The trick part is that I have to spend nearly an hour tracking down these pictures, ensuring I give proper attribution. So many sites like the one I write for are cheating, simply linking back to Pinterest or not bothering to give credit at all. I can only take one image from an article, so I can’t simply steal all ten pictures from Suzy Stitcher’s Easter Egg Hunt (as cute as it might be).

I’ve noticed addictive patterns related to this job:

1. Not being able to quit.
I’m getting writing practice, being paid, it’s super-flexible, and can’t I possibly buckle down and write five articles a week? C’mon, Chelsea, you baby. Woman up.

2. Relapse in similar settings.
In conversation with other women, I find myself actually interested in their descriptions of a craft they tried or a decoration technique they applied to their entryway. Horrified, I hear my mouth say, “I just wrote about that! Did you know you can find those birchwood wreaths at Target?”
I may as well hand them an affiliate link.

3. No control.
Whenever I have a few moments, I feel overwhelming guilt to get something done on The Job. It should take precedence, right? Must. write. boring. blog.
I have also found myself, inexplicably, walking into Hobby Lobby to peruse their latest glitter-painted yard refuse.

4. Medicating myself.
You’ll find out at some point, but I do not drink alcohol or coffee. Instead, you’ll discover a slew of candy wrappers discarded artistically round my still-warm headphones. Those, plus my exhausted upper half, are spread across a dirty computer desk at midnight.
I need deadlines and sugar for inspiration, and almost always resort to both to get the dreaded task done.

5. Desire without pleasure.
This is my NUMBER ONE problem. Typing heckling comments about birch sticks stuffed in a vase (a real thing) is not difficult. Writing five articles a week, on my own timetable, is probably the easiest job outside of door-greeter at Wal-mart.
In fact, I don’t even have to get dressed in a blue vest (and, hopefully, pants). I just have to be able to use my fingers to press buttons in a readable fashion.
So WHAT IS MY PROBLEM? Am I just a whiner?

I meant to write this post as a sort of exposé of blog-stealing blogs, and instead find myself stretched out on the proverbial psychiatric couch of the internet. No, dear internet, it was not my childhood. It’s my core disappointment in not tackling anything that takes longer than a mile’s worth of effort.
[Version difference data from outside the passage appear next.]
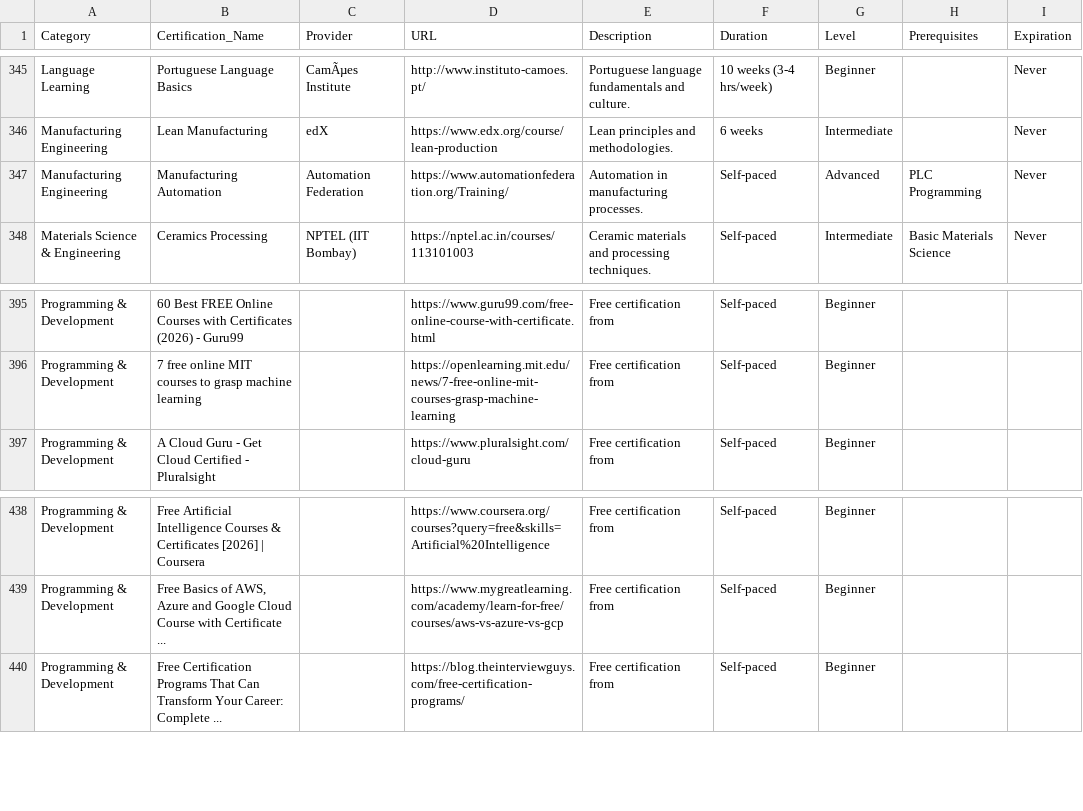
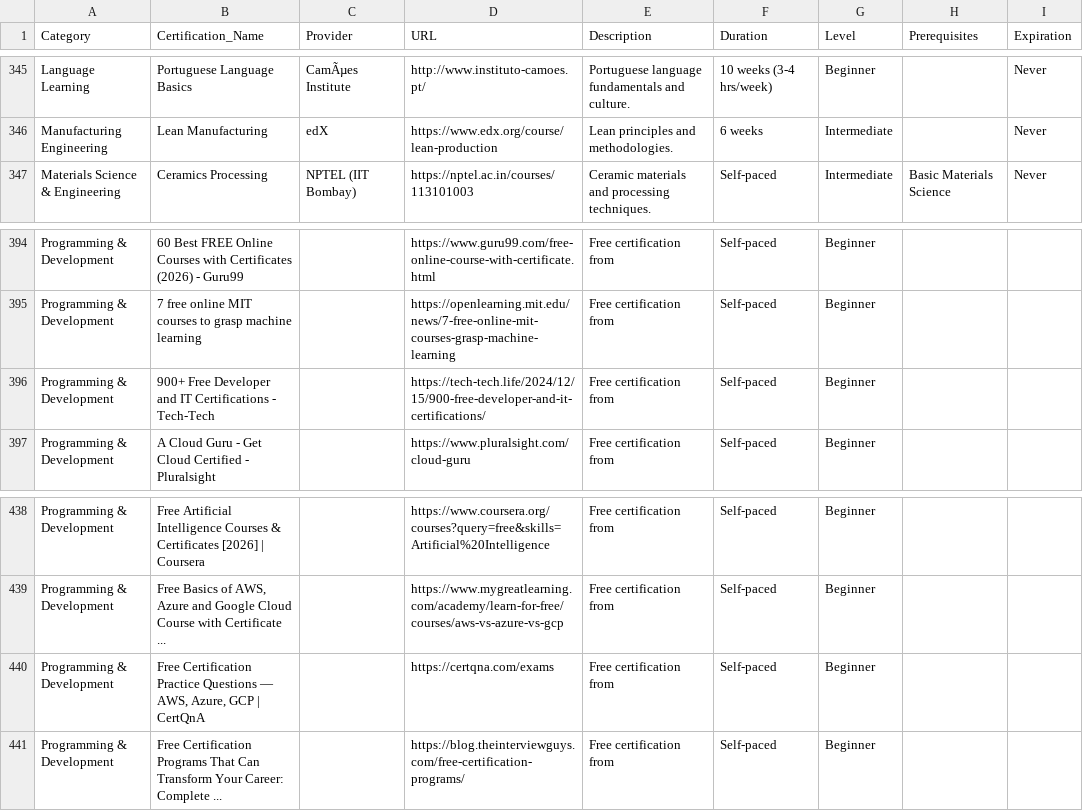
Before and after one commit to saint1415/free_certs, a CSV file: free_certifications.csv, drawn as a sheet; only a part is shown, gaps mark what is left out; removed rows and columns are numbered as before the commit, all else as after; the diff names each change by its address in the sheet, - before the commit and + after, or states it on an @@ line.

```diff
--- a/free_certifications.csv
+++ b/free_certifications.csv
-row 347: Manufacturing Engineering | Manufacturing Automation | Automation Federation | https://www.automationfederation.org/Training/ | Automation in manufacturing processes. | Self-paced | Advanced | PLC Programming | Never
+row 396: Programming & Development | 900+ Free Developer and IT Certifications - Tech-Tech |  | https://tech-tech.life/2024/12/15/900-free-developer-and-it-certifications/ | Free certification from | Self-paced | Beginner
+row 440: Programming & Development | Free Certification Practice Questions — AWS, Azure, GCP | CertQnA |  | https://certqna.com/exams | Free certification from | Self-paced | Beginner
```
Also changed, not shown: 2 other files.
I don’t like writing for The Job. With that time, I could feasibly write my own stuff. I could write more on here, write my halfway-finished book.

Shel Silverstein, brilliant man, wrote a poem about two generals:

Said General Clay to General Gore,
‘Oh must we fight this silly war?
To kill and die is such a bore.’
‘I quite agree,’ said General Gore.
Said General Gore to General Clay,
‘We could go to the beach today
And have some ice cream on the way.’
‘A grand idea,’ said General Clay.
Said General Gore to General Clay,
‘But what if the sea is closed today?
And what if the sand’s been blown away?’
‘A dreadful thought,’ said General Clay.
Said General Gore to General Clay,
‘I’ve always feared the ocean’s spray,
And we may drown!’ ‘It’s true, we may.
It chills my blood,’ said General Clay.
Said General Clay to General Gore,
‘My bathing suit is slightly tore.
We’d better go on with our war.’
‘I quite agree,’ said General Gore.
Then General Clay charged General Gore
As bullets flew and cannons roared.
And now, alas! there is no more
Of General Clay or General Gore.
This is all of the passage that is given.